The Annual Symposium is our flagship conference that features scientific research related to milk science for health. The Symposium is instrumental in building a collaborative, multi-disciplinary, pre-competitive platform for scientific discoveries of the structures, functions, actions, and benefits of lactation and milk and to facilitate the translation of that knowledge into practice for health.
The target audience includes scientists and innovators from academic, industry, non-profit, and government environments, as well as all others active in the fields of lactation, milk, and dairy. The Symposium targets hundreds of registrants from all over the world to foster cross-cutting discussion and collaboration.

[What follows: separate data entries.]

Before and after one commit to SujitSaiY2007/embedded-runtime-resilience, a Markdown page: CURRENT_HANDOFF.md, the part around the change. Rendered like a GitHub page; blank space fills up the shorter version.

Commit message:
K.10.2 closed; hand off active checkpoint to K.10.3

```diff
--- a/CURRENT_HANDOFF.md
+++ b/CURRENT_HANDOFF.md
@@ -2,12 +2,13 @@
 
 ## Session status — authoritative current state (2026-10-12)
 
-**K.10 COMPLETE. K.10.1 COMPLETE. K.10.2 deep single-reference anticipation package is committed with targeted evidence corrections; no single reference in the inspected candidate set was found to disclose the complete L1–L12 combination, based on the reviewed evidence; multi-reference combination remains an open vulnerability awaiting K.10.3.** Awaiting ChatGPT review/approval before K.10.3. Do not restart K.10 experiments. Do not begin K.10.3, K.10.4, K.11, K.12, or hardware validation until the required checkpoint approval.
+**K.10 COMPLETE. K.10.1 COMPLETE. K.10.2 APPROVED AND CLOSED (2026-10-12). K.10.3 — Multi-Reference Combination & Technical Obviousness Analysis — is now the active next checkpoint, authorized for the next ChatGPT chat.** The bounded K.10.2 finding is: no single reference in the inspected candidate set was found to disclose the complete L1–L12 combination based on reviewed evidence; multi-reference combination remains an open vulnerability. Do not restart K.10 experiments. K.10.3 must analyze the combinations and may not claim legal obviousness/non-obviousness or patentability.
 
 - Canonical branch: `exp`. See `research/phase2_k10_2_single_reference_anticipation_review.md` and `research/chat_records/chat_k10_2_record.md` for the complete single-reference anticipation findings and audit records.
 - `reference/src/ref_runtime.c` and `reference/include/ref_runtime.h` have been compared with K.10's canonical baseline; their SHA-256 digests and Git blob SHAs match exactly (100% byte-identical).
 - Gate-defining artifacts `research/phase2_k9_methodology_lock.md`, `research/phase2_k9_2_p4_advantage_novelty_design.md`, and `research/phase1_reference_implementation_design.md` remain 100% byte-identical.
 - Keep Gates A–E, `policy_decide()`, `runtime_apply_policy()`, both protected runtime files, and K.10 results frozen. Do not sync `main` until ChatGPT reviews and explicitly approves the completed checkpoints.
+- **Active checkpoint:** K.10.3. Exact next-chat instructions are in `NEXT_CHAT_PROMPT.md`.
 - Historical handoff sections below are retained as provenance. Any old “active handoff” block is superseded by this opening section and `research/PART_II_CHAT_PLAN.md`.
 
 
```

This year is our 21st Annual Symposium co-hosted by UC Davis. Join us for a 2.5-day event filled with exciting talks by international experts in lactation, milk science, chemistry, microbiology, immunology, nutrition, genomics, anthropology, artificial intelligence, computational biology, bioinformatics and more.
Engage in riveting discussions on the outcomes and implications of the latest discoveries in scientific research on lactation and milk for human health. The registration for event includes lunches and snacks on all three days; a Poster Reception on the evening of the first day and a Dinner Reception on the evening of the second day. The symposium ends just after lunch on day 3.
- Abstract submission opens: January 1, 2024
- Abstract submission closes: March 8, 2024
- Notifications for presentations will be sent: April 15, 2024
- Registration opens: May 1, 2024
- Current Discoveries in Comparative Biology & Lactation Physiology
- Bioactive Lipids, Proteins & Peptides
- Emerging Discoveries in Milk, Gut and Brain
- Milk Research, Nutrition and Clinical Outcomes
- Breakthrough Innovations in Milk Extracellular Vesicles & miRNA
- Hottest Topics in Milk Science
Dr. David Dallas joined the IMGC Scientific Advisory Committee in 2021 and has participated in IMGC Symposia for more than five years. Dr. Dallas received his BA in Public Health in 2008 from Rice University and his PhD in Nutritional Biology in 2012 from UC Davis. He then completed a post-doctoral fellowship at UC Davis in Food Science. Dr. Dallas is currently an Assistant Professor in Nutrition at Oregon State University. David’s research examines the digestion of human and dairy milk proteins and the release of bioactive peptides using in vivo infant and adult digestive samples. His group applies mass spectrometry-based peptidomics and proteomics and functional assays. In addition, he applies this knowledge to examine digestive deficiencies in premature infants. His bibliography is publicly available here.